Helen’s writing recounts the steps by which the very possibility of authorship is undone. Her diary ends when there is no longer a subject to be writing it: “And gradually the whole desire to commit my experiences to history has been outflanked by the terrible pleasure I experience in approaching the unconscious state of an object… It is indeed doubtful whether I can still usefully use the word ‘I.’” Helen gives herself over to the situation, and abolishes the act of writing, the possibility of literature as a separate art, in the process.

As a writer Trocchi connects Beckett to William Burroughs, and both to Debord. His great book, Cain’s Book (1960), is often considered a Beat classic, but it is rarely read as a Situationist text. Debord was an admirer of Malcolm Lowry (1909-1957), author of Under the Volcano (1947), with whom Trocchi had at least two things in common. One was that they both produced only one book that was a literary success. The other was that they preferred to destroy themselves rather than inflict more literature on the world. Lowry was an alcoholic; Trocchi a drug fiend. Both explored in depth the practice of playing with time, with time outside of both labor and leisure. Trocchi’s advice to ambitious writers: “Let them dedicate a year to pinball and think again.” Both were adepts at what Trocchi called “the chemistry of alienation.” Both found the limits to becoming a professional in the art of intoxication.

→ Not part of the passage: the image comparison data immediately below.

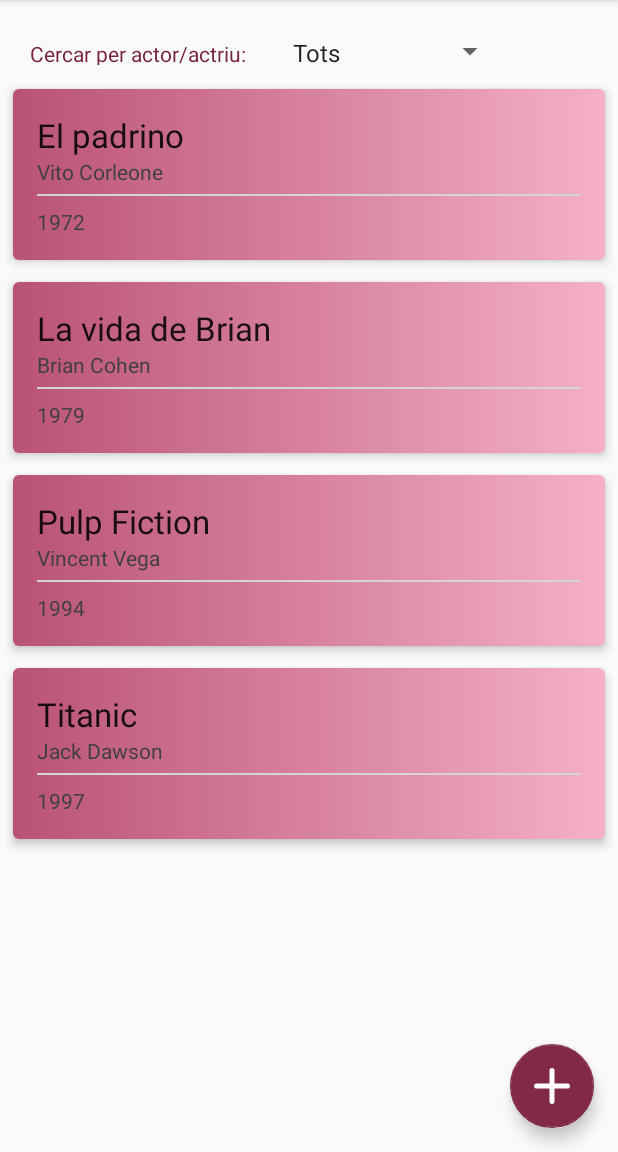
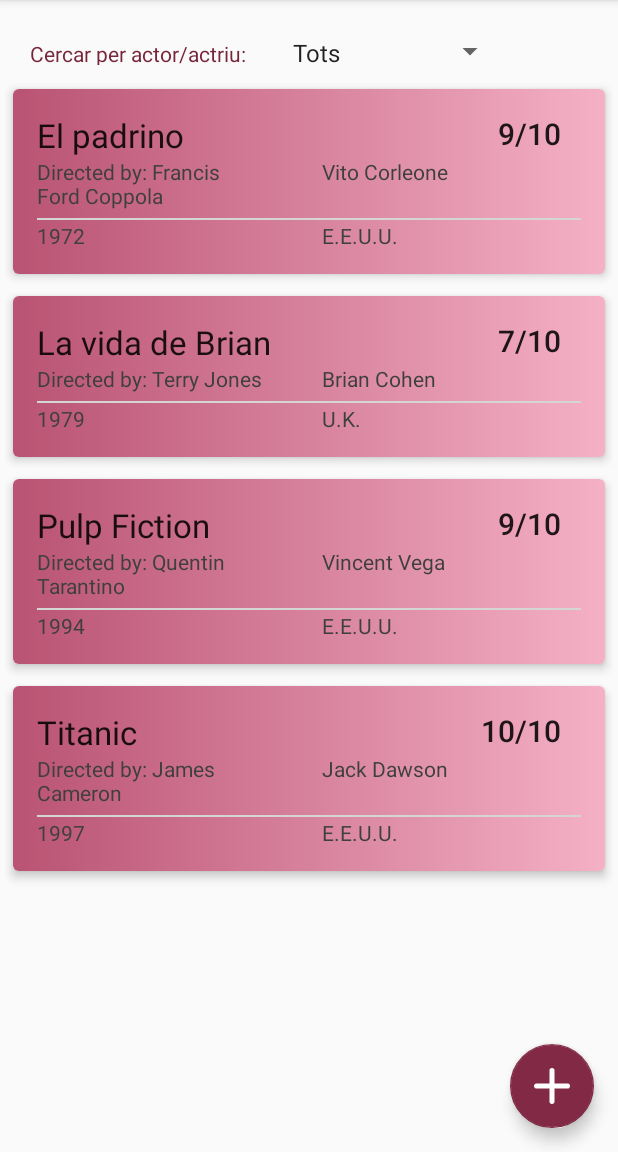
Before and after one commit to alexct33/FilmsAdmin, an Android app: the screen it shows after launch (DrawerActivity), on a phone screen of 412 x 824 dp, the part 84-1236 px from its top. Run offline under Robolectric (Android 15) with nearby library versions, the phone set to English and light mode, and no system bars.

Commit message:
mostrar totes les dades a les cardviews done

```diff
--- a/app/src/main/java/com/example/pr_idi/mydatabaseexample/FilmsAdapter.java
+++ b/app/src/main/java/com/example/pr_idi/mydatabaseexample/FilmsAdapter.java
@@ -21,6 +21,9 @@ public class FilmsAdapter extends RecyclerView.Adapter<FilmsAdapter.FilmsViewHol
         public TextView titulo;
         public TextView prota;
         public TextView any;
+        public TextView director;
+        public TextView nota;
+        public TextView pais;
 
         public FilmsViewHolder(View v) {
 
@@ -29,6 +32,9 @@ public class FilmsAdapter extends RecyclerView.Adapter<FilmsAdapter.FilmsViewHol
             titulo = (TextView) v.findViewById(R.id.titulo);
             prota = (TextView) v.findViewById(R.id.protagonista);
             any = (TextView) v.findViewById(R.id.any);
+            director = (TextView) v.findViewById(R.id.director);
+            nota = (TextView) v.findViewById(R.id.nota);
+            pais = (TextView) v.findViewById(R.id.pais);
         }
     }
 
@@ -56,6 +62,9 @@ public class FilmsAdapter extends RecyclerView.Adapter<FilmsAdapter.FilmsViewHol
         viewHolder.titulo.setText(items.get(i).getTitle());
         viewHolder.prota.setText(items.get(i).getProtagonist());
         viewHolder.any.setText(String.valueOf(items.get(i).getYear()));
+        viewHolder.director.setText("Directed by: " + items.get(i).getDirector());
+        viewHolder.nota.setText(items.get(i).getCritics_rate() + "/10");
+        viewHolder.pais.setText(items.get(i).getCountry());
 
     }
 }
--- a/app/src/main/java/com/example/pr_idi/mydatabaseexample/crearFilmActivity.java
+++ b/app/src/main/java/com/example/pr_idi/mydatabaseexample/crearFilmActivity.java
@@ -57,15 +57,16 @@ public class crearFilmActivity extends AppCompatActivity {
     private class LoadAdapter extends AsyncTask<String, Integer, String> {
         private boolean creatOK;
         private boolean camps_buits;
-
+        private boolean nota_erronea;
         @Override
         protected String doInBackground(String... content) {
-            creatOK = camps_buits = false;
+            creatOK = camps_buits = nota_erronea = false;
             actualitzar_et();
             if (titol.isEmpty() || pais.isEmpty() || any.isEmpty()
                     || director.isEmpty() || prota.isEmpty() || nota.isEmpty()) {
                 camps_buits = true;
             }
+            else if (Integer.parseInt(nota) > 10) nota_erronea = true;
             else {
                 filmData.open();
                 Film peli = filmData.createFilm(titol, pais, Integer.parseInt(any), director, prota, Integer.parseInt(nota));
@@ -86,7 +87,11 @@ public class crearFilmActivity extends AppCompatActivity {
                 toast = Toast.makeText(getApplicationContext(), "La pel·lícula s'ha afegit correctament", Toast.LENGTH_LONG);
                 finish();
             }
+            else if (nota_erronea)
+                toast = Toast.makeText(getApplicationContext(), "La nota ha de ser un número entre 0 i 10", Toast.LENGTH_SHORT);
+
             else toast = Toast.makeText(getApplicationContext(), "La pel·lícula NO s'ha afegit correctament", Toast.LENGTH_LONG);
+
             toast.show();
         }
     }
--- a/app/src/main/res/layout/activity_crear_film.xml
+++ b/app/src/main/res/layout/activity_crear_film.xml
@@ -79,7 +79,8 @@
         android:textColorHint="#222222"
         android:layout_marginStart="@dimen/activity_horizontal_margin"
         android:padding="5dp"
-        android:hint="Introdueix l'any d'estrena de la pel·lícula..."/>
+        android:hint="Introdueix l'any d'estrena de la pel·lícula..."
+        android:maxLength="4"/>
 
     <TextView
         android:layout_width="match_parent"
--- a/app/src/main/res/layout/cardview_film.xml
+++ b/app/src/main/res/layout/cardview_film.xml
@@ -18,37 +18,62 @@
         android:padding="@dimen/activity_horizontal_margin">
 
         <RelativeLayout
+            android:layout_width="match_parent"
+            android:layout_height="wrap_content"
+            android:orientation="horizontal">
+            <TextView
+                android:id="@+id/titulo"
+                android:layout_width="wrap_content"
+                android:layout_height="wrap_content"
+                android:layout_alignParentTop="true"
+                android:ellipsize="end"
+                android:text="Títol"
+                android:textAppearance="?android:attr/textAppearanceLarge" />
+
+            <TextView
+                android:id="@+id/nota"
+                android:layout_width="wrap_content"
+                android:layout_height="wrap_content"
+                android:ellipsize="end"
+                android:text="nota"
+                android:textAppearance="@style/TextAppearance.AppCompat.Widget.ActionMode.Title.Inverse"
+                android:layout_alignParentTop="true"
+                android:layout_alignParentEnd="true"
+                android:layout_marginEnd="13dp" />
+
+        </RelativeLayout>
+
+        <LinearLayout
             android:layout_width="wrap_content"
             android:layout_height="wrap_content"
             android:orientation="horizontal">
-
-            <TextView
-                android:id="@+id/titulo"
-                android:layout_width="match_parent"
-                android:layout_height="wrap_content"
-                android:layout_alignParentEnd="true"
-                android:layout_alignParentStart="true"
-                android:layout_alignParentTop="true"
-                android:ellipsize="end"
-                android:text="Large Text"
-                android:textAppearance="?android:attr/textAppearanceLarge" />
-
-
-        </RelativeLayout>
+        <TextView
+            android:id="@+id/director"
+            android:layout_width="150dp"
+            android:layout_height="wrap_content"
+            android:layout_alignParentEnd="true"
+            android:layout_alignParentStart="true"
+            android:layout_below="@+id/titulo"
+            android:layout_marginRight="20dp"
+            android:ellipsize="end"
+            android:maxLines="4"
+            android:text="Director"
+            android:textColor="#3f3f3f"
+            android:textAppearance="?android:attr/textAppearanceSmall" />
 
         <TextView
             android:id="@+id/protagonista"
             android:layout_width="match_parent"
             android:layout_height="wrap_content"
-            android:layout_above="@+id/compartir"
             android:layout_alignParentEnd="true"
             android:layout_alignParentStart="true"
-            android:layout_below="@+id/titulo"
+            android:layout_marginStart="20dp"
             android:ellipsize="end"
             android:maxLines="4"
-            android:text="Small Text"
+            android:text="Prota"
             android:textColor="#3f3f3f"
             android:textAppearance="?android:attr/textAppearanceSmall" />
+        </LinearLayout>
 
         <RelativeLayout
             android:layout_width="match_parent"
@@ -62,20 +87,37 @@
                 android:layout_marginTop="5dp"
                 android:background="#ffd5d5d5"></View>
 
+            <LinearLayout
+                android:layout_width="wrap_content"
+                android:layout_height="wrap_content"
+                android:orientation="horizontal">
+            <TextView
+                android:id="@+id/any"
+                android:layout_width="150dp"
+                android:layout_height="wrap_content"
+                android:layout_alignParentStart="true"
+                android:layout_marginRight="20dp"
+                android:layout_below="@+id/linea"
+                android:ellipsize="end"
+                android:paddingTop="7dp"
+                android:text="Any"
+                android:textColor="#3f3f3f"
+                android:textAppearance="?android:attr/textAppearanceSmall" />
 
             <TextView
-                android:id="@+id/any"
+                android:id="@+id/pais"
                 android:layout_width="match_parent"
                 android:layout_height="wrap_content"
                 android:layout_alignParentEnd="true"
                 android:layout_alignParentStart="true"
+                android:layout_marginStart="20dp"
                 android:layout_below="@+id/linea"
                 android:ellipsize="end"
                 android:paddingTop="7dp"
-                android:text="Small Year"
+                android:text="Country"
                 android:textColor="#3f3f3f"
                 android:textAppearance="?android:attr/textAppearanceSmall" />
-
+            </LinearLayout>
         </RelativeLayout>
     </LinearLayout>
 </android.support.v7.widget.CardView>
--- a/app/src/main/res/layout/fragment_title.xml
+++ b/app/src/main/res/layout/fragment_title.xml
@@ -45,6 +45,7 @@
                             android:layout_height="wrap_content"
                             android:id="@+id/btn_Cercar"
                             android:text="Cercar"
+                            android:textColor="#FFFFFF"
                             android:background="@color/colorPrimaryDark"
                             android:visibility="gone"/>
 
```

“Tomorrow is an age of Doctors,” Trocchi says prophetically. By 2007 the American Environmental Protection Agency will announce that what it calls the emerging contaminants in drinking water come mostly from anti-depressants, painkillers, antibiotics, hormones and blood pressure remedies. It’s the effluent of the affluent world of spectacular medicine. The disintegrating spectacle has inadvertently medicated not only whole populations of humans but of other species as well, a whole biosphere rendered comfortably numb. It’s a byproduct of constantly reintegrating the human body into the uniform time of production and consumption, for a time that repeats the same steady intervals without end, and rendered efficiently, without the blue smoke.

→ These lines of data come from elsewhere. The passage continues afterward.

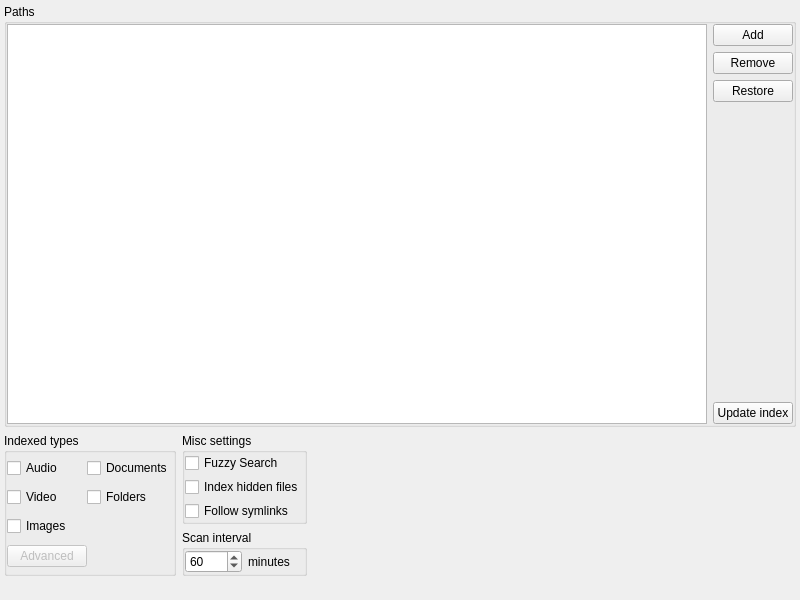
First picture: the form in src/plugins/files/configwidget.ui, repository albertlauncher/albert, before the edit.
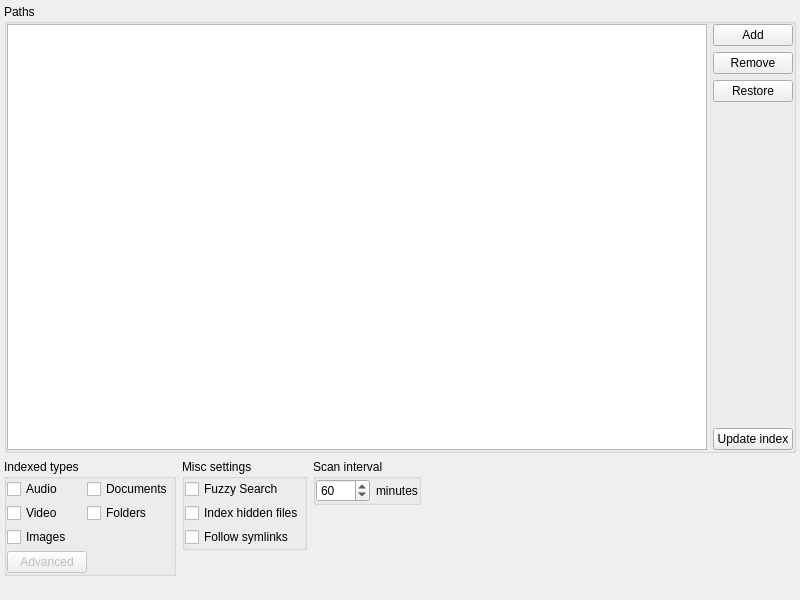
Second picture: the form after the edit.

Commit message: Polish settings widget of files plugin.

Diff of the .ui file:
```diff
--- a/src/plugins/files/configwidget.ui
+++ b/src/plugins/files/configwidget.ui
@@ -16,7 +16,7 @@
     <height>320</height>
    </size>
   </property>
-  <layout class="QVBoxLayout" name="verticallayout_2">
+  <layout class="QVBoxLayout" name="verticallayout_2" stretch="1,0,0">
    <property name="leftMargin">
     <number>4</number>
    </property>
@@ -186,12 +186,6 @@
        </item>
        <item>
         <spacer name="verticalSpacer">
-         <property name="orientation">
-          <enum>Qt::Vertical</enum>
-         </property>
-         <property name="sizeType">
-          <enum>QSizePolicy::Preferred</enum>
-         </property>
          <property name="sizeHint" stdset="0">
           <size>
            <width>0</width>
@@ -250,6 +244,20 @@
         </widget>
        </item>
        <item>
+        <spacer name="verticalSpacer_2">
+         <property name="sizeHint" stdset="0">
+          <size>
+           <width>0</width>
+           <height>0</height>
+          </size>
+         </property>
+        </spacer>
+       </item>
+      </layout>
+     </item>
+     <item>
+      <layout class="QVBoxLayout" name="verticalLayout_7" stretch="0,1">
+       <item>
         <widget class="QGroupBox" name="groupBox_3">
          <property name="title">
           <string>Scan interval</string>
@@ -294,40 +302,7 @@
         </widget>
        </item>
        <item>
-        <spacer name="verticalSpacer_2">
-         <property name="orientation">
-          <enum>Qt::Vertical</enum>
-         </property>
-         <property name="sizeType">
-          <enum>QSizePolicy::Preferred</enum>
-         </property>
-         <property name="sizeHint" stdset="0">
-          <size>
-           <width>0</width>
-           <height>0</height>
-          </size>
-         </property>
-        </spacer>
-       </item>
-      </layout>
-     </item>
-     <item>
-      <layout class="QVBoxLayout" name="verticalLayout_7">
-       <item>
-        <spacer name="verticalSpacer_4">
-         <property name="orientation">
-          <enum>Qt::Vertical</enum>
-         </property>
-         <property name="sizeType">
-          <enum>QSizePolicy::Preferred</enum>
-         </property>
-         <property name="sizeHint" stdset="0">
-          <size>
-           <width>0</width>
-           <height>0</height>
-          </size>
-         </property>
-        </spacer>
+        <spacer name="verticalSpacer_4"/>
        </item>
       </layout>
      </item>
```
The commit also changes 1 other file.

While Cain’s Book is now a captive of its own literary success, the same cannot be said of the sigma portfolio (1964). The portfolio allowed Trocchi to abandon literature and yet keep writing. It’s a project he hatched in New York, but brought back to London with him, “close under his eyelids, an electronic load, an unwritten book, a plan in four dimensions, a shadow one, including time…” This puckish, punkish project would be self generating and self-published. “The sigma portfolio is an entirely new dimension in publishing, through which the writer reaches his public immediately, outflanking the traditional traps of publishing-house policy, and by means of which the reader gets it, so to speak, ‘hot’ from the writer’s pen, the photographer’s lens, etc.”

Trocchi calls it a log to stress the temporal aspect, the sequence of statement and rejoinder: “it should literally discover many things, including the dialectical process of its own growth.” Where the book puts an end to the transformations of the text and sets up a distinction between author and reader, the inter-personal log keeps transforming itself, and makes of its readers writers and of its writers readers. “Essentially ludic, and calling, it seems to me, for a particular kind of gesture, it might be called potlatch.” It might also be called blogging. Trocchi invented a web of logs before there was even an internet.

Or it might be called sigma, that blank, elusive, all-embracing one-word poem that Trocchi put at the heart of the enterprise. “For, sigma is a word referring to something which is quite independent of myself or of any other individual, and if we are correct in our historical analysis, we must regard it as having ‘begun’ a long time ago.” The term sigma stands in for a process, without beginning or end, without subject or goal, and yet which is not a mere abstract force, but something experienced within the lived time of everyday life. This willful and collaborative play within and against creative forces is the thread that becomes lost under the conditions of spectacular society.